TASK GOAL
All of the records below must be reproduced exactly, minus any pictures.

[Stored entries]
···

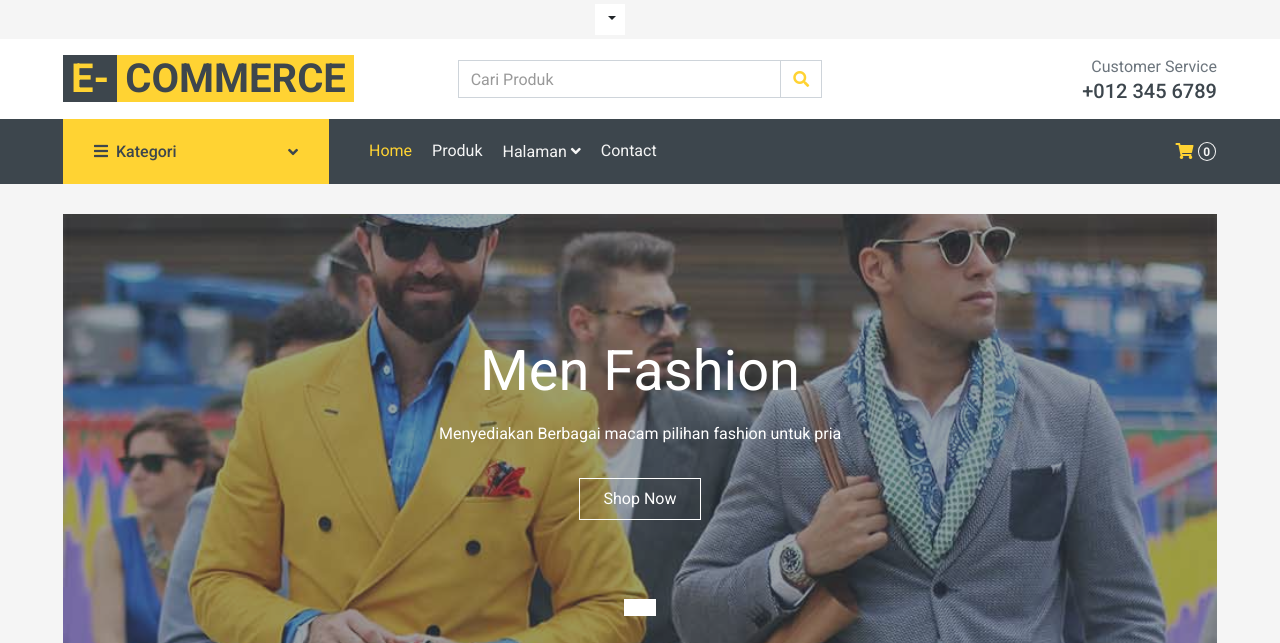
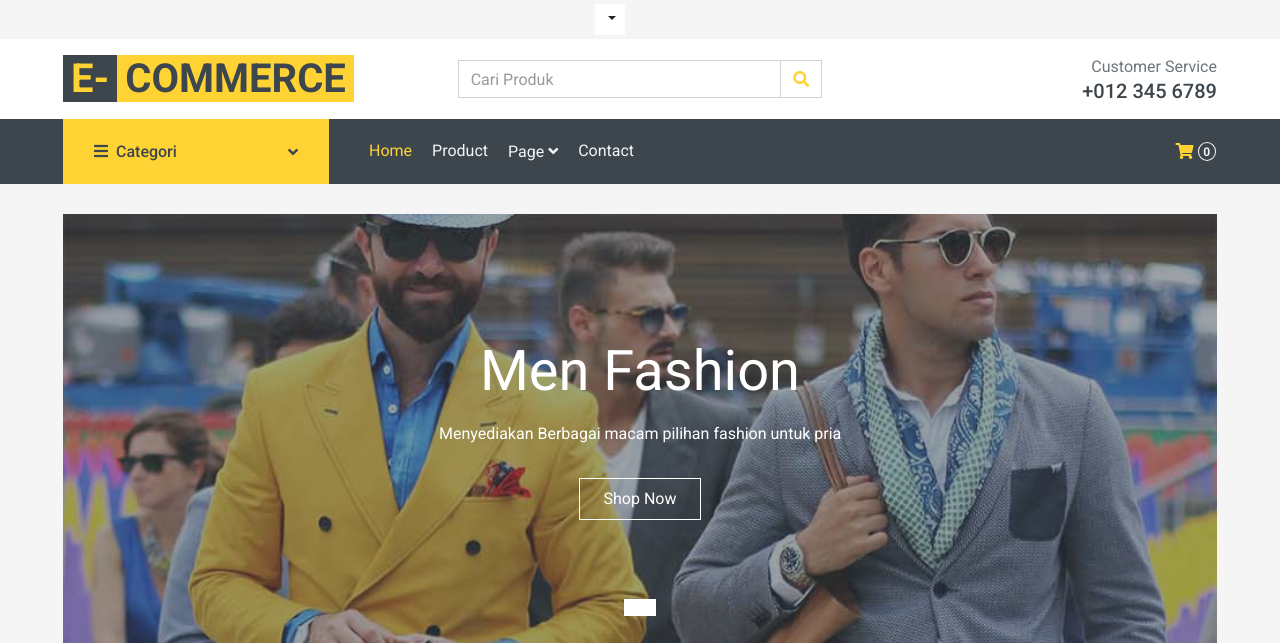
Before and after one commit to sahrulraiya23/K2-E-Commerce, a PHP site: page /index.php in a window 1280 px wide. Shown: the top 643 px of the page. Run offline with PHP 8.4, Linux system fonts and the light colour scheme; data that the repository does not hold is empty; some libraries are stand-ins or nearby versions.

Commit message:
Ganti text

```diff
--- a/header.php
+++ b/header.php
@@ -105,7 +105,7 @@ class header
                     <div class="col-lg-3 d-none d-lg-block">
                         <a class="btn d-flex align-items-center justify-content-between bg-primary w-100" data-toggle="collapse"
                             href="#navbar-vertical" style="height: 65px; padding: 0 30px;">
-                            <h6 class="text-dark m-0"><i class="fa fa-bars mr-2"></i>Kategori</h6>
+                            <h6 class="text-dark m-0"><i class="fa fa-bars mr-2"></i>Categori</h6>
                             <i class="fa fa-angle-down text-dark"></i>
                         </a>
                         <nav class="collapse position-absolute navbar navbar-vertical navbar-light align-items-start p-0 bg-light"
@@ -134,12 +134,12 @@ class header
                             <div class="collapse navbar-collapse justify-content-between" id="navbarCollapse">
                                 <div class="navbar-nav mr-auto py-0">
                                     <a href="index.php" class="nav-item nav-link active">Home</a>
-                                    <a href="shop.php" class="nav-item nav-link">Produk</a>
+                                    <a href="shop.php" class="nav-item nav-link">Product</a>
                                     <div class="nav-item dropdown">
-                                        <a href="#" class="nav-link dropdown-toggle" data-toggle="dropdown">Halaman <i
+                                        <a href="#" class="nav-link dropdown-toggle" data-toggle="dropdown">Page <i
                                                 class="fa fa-angle-down mt-1"></i></a>
                                         <div class="dropdown-menu bg-primary rounded-0 border-0 m-0">
-                                            <a href="cart.php" class="dropdown-item">Keranjang</a>
+                                            <a href="cart.php" class="dropdown-item">Cart</a>
                                             <a href="checkout.php" class="dropdown-item">Checkout</a>
                                         </div>
                                     </div>
```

···

ANSWER BELOW
Before and after one commit to sahrulraiya23/K2-E-Commerce, a PHP site: page /index.php in a window 1280 px wide. Shown: the top 643 px of the page. Run offline with PHP 8.4, Linux system fonts and the light colour scheme; data that the repository does not hold is empty; some libraries are stand-ins or nearby versions.

Commit message:
Ganti text

```diff
--- a/header.php
+++ b/header.php
@@ -105,7 +105,7 @@ class header
                     <div class="col-lg-3 d-none d-lg-block">
                         <a class="btn d-flex align-items-center justify-content-between bg-primary w-100" data-toggle="collapse"
                             href="#navbar-vertical" style="height: 65px; padding: 0 30px;">
-                            <h6 class="text-dark m-0"><i class="fa fa-bars mr-2"></i>Kategori</h6>
+                            <h6 class="text-dark m-0"><i class="fa fa-bars mr-2"></i>Categori</h6>
                             <i class="fa fa-angle-down text-dark"></i>
                         </a>
                         <nav class="collapse position-absolute navbar navbar-vertical navbar-light align-items-start p-0 bg-light"
@@ -134,12 +134,12 @@ class header
                             <div class="collapse navbar-collapse justify-content-between" id="navbarCollapse">
                                 <div class="navbar-nav mr-auto py-0">
                                     <a href="index.php" class="nav-item nav-link active">Home</a>
-                                    <a href="shop.php" class="nav-item nav-link">Produk</a>
+                                    <a href="shop.php" class="nav-item nav-link">Product</a>
                                     <div class="nav-item dropdown">
-                                        <a href="#" class="nav-link dropdown-toggle" data-toggle="dropdown">Halaman <i
+                                        <a href="#" class="nav-link dropdown-toggle" data-toggle="dropdown">Page <i
                                                 class="fa fa-angle-down mt-1"></i></a>
                                         <div class="dropdown-menu bg-primary rounded-0 border-0 m-0">
-                                            <a href="cart.php" class="dropdown-item">Keranjang</a>
+                                            <a href="cart.php" class="dropdown-item">Cart</a>
                                             <a href="checkout.php" class="dropdown-item">Checkout</a>
                                         </div>
                                     </div>
```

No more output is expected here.